◆ What you will do: What is needed is an exact copy of the entries below, with every picture left out.

◆ Records shown:
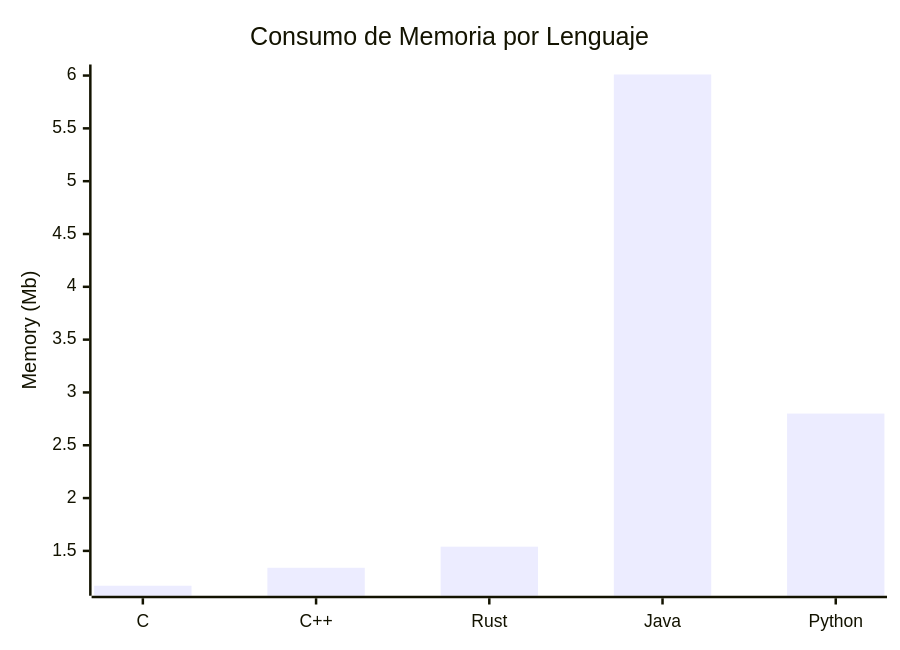
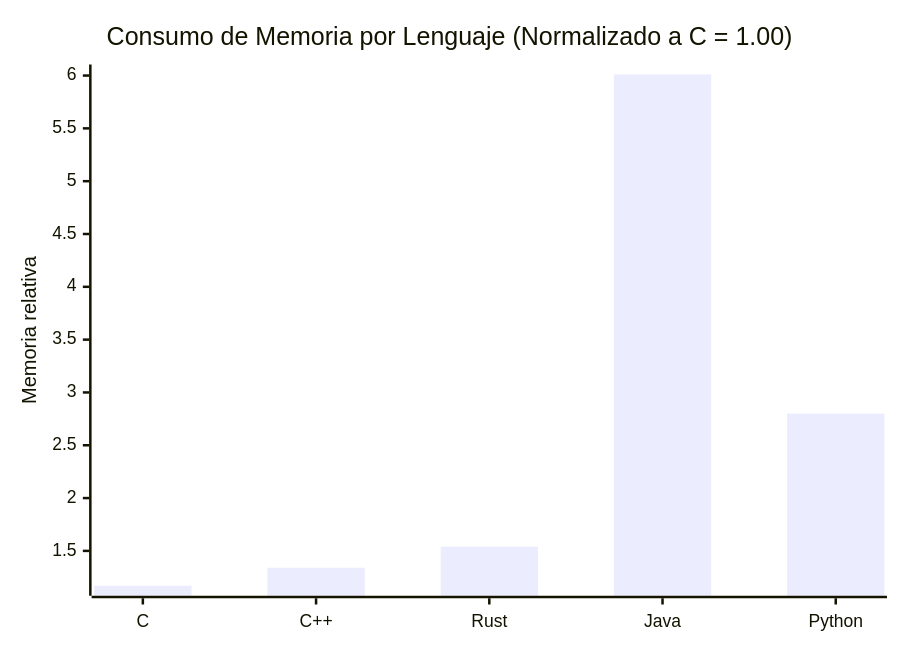
One commit to CPC-GALLOS/CPC-GALLOS.github.io changed the third of 4 diagrams in _posts/2024-08-05-Por_que_Cpp.md. Above: the diagram before and after it, drawn with Mermaid. The commit also changed other lines of this file and 4 other files, not shown here.

````diff
--- a/_posts/2024-08-05-Por_que_Cpp.md
+++ b/_posts/2024-08-05-Por_que_Cpp.md
@@ -70,7 +94,7 @@
 ```mermaid
 xychart-beta
-    title "Consumo de Memoria por Lenguaje"
+    title "Consumo de Memoria por Lenguaje (Normalizado a C = 1.00)"
     x-axis ["C", "C++", "Rust", "Java", "Python"]
-    y-axis "Memory (Mb)"
+    y-axis "Memoria relativa"
     bar [1.17, 1.34, 1.54, 6.01, 2.80]
 ```
````
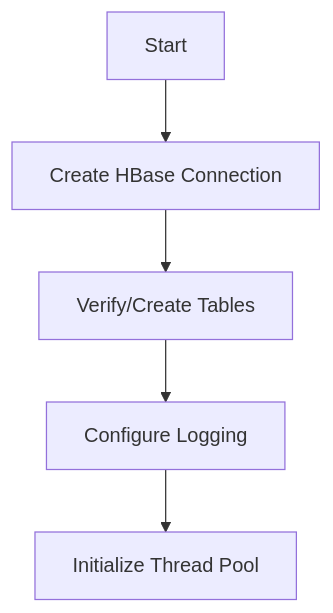
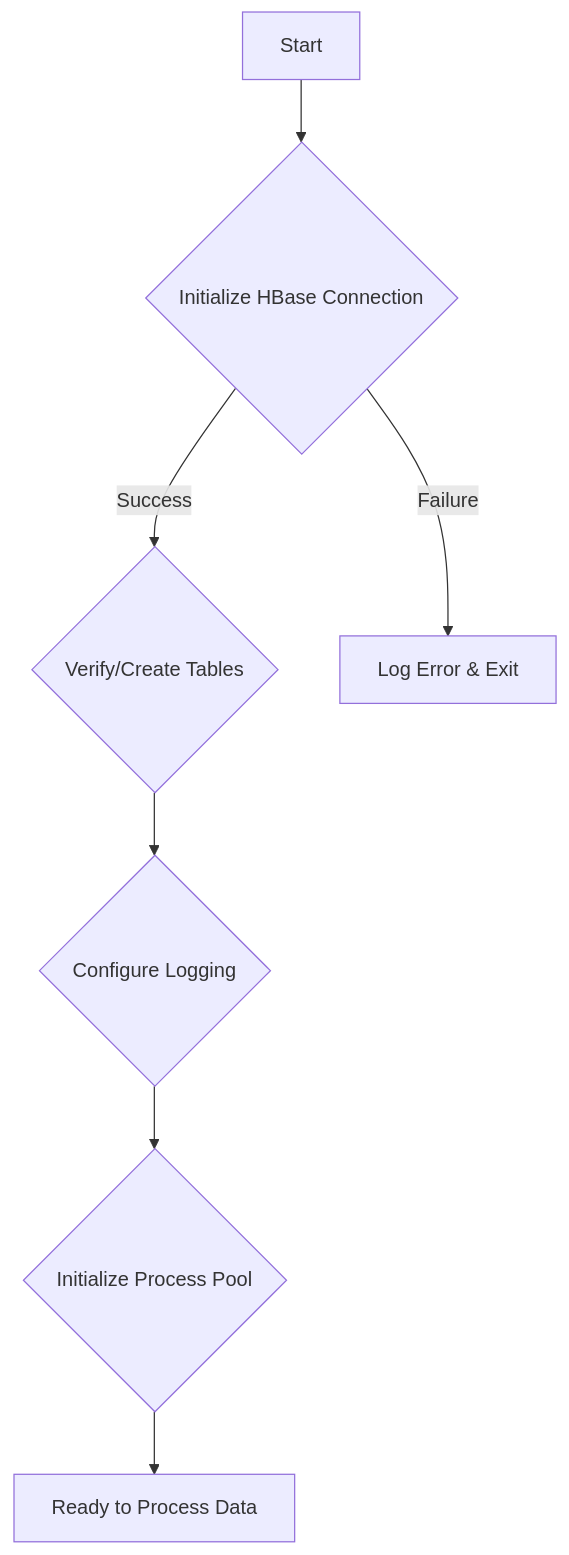
Before and after one commit to matwi5/ece-bigdata-2024-fall-gr02-Mathis-Clement: the first of 3 diagrams in docs/openF1_data_population.md, drawn with Mermaid. The commit also changed other lines of this file and 10 other files, not shown here.

````diff
--- a/docs/openF1_data_population.md
+++ b/docs/openF1_data_population.md
@@ -183,7 +292,9 @@
-   ```mermaid
-   graph TD
-       A[Start] --> B[Create HBase Connection]
-       B --> C[Verify/Create Tables]
-       C --> D[Configure Logging]
-       D --> E[Initialize Thread Pool]
-   ```
+```mermaid
+graph TD
+    A[Start] --> B{Initialize HBase Connection}
+    B -- Success --> C{Verify/Create Tables}
+    B -- Failure --> E[Log Error & Exit]
+    C --> D{Configure Logging}
+    D --> F{Initialize Process Pool}
+    F --> G[Ready to Process Data]
+```
````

◆ Solution:
One commit to CPC-GALLOS/CPC-GALLOS.github.io changed the third of 4 diagrams in _posts/2024-08-05-Por_que_Cpp.md. Above: the diagram before and after it, drawn with Mermaid. The commit also changed other lines of this file and 4 other files, not shown here.

````diff
--- a/_posts/2024-08-05-Por_que_Cpp.md
+++ b/_posts/2024-08-05-Por_que_Cpp.md
@@ -70,7 +94,7 @@
 ```mermaid
 xychart-beta
-    title "Consumo de Memoria por Lenguaje"
+    title "Consumo de Memoria por Lenguaje (Normalizado a C = 1.00)"
     x-axis ["C", "C++", "Rust", "Java", "Python"]
-    y-axis "Memory (Mb)"
+    y-axis "Memoria relativa"
     bar [1.17, 1.34, 1.54, 6.01, 2.80]
 ```
````
Before and after one commit to matwi5/ece-bigdata-2024-fall-gr02-Mathis-Clement: the first of 3 diagrams in docs/openF1_data_population.md, drawn with Mermaid. The commit also changed other lines of this file and 10 other files, not shown here.

````diff
--- a/docs/openF1_data_population.md
+++ b/docs/openF1_data_population.md
@@ -183,7 +292,9 @@
-   ```mermaid
-   graph TD
-       A[Start] --> B[Create HBase Connection]
-       B --> C[Verify/Create Tables]
-       C --> D[Configure Logging]
-       D --> E[Initialize Thread Pool]
-   ```
+```mermaid
+graph TD
+    A[Start] --> B{Initialize HBase Connection}
+    B -- Success --> C{Verify/Create Tables}
+    B -- Failure --> E[Log Error & Exit]
+    C --> D{Configure Logging}
+    D --> F{Initialize Process Pool}
+    F --> G[Ready to Process Data]
+```
````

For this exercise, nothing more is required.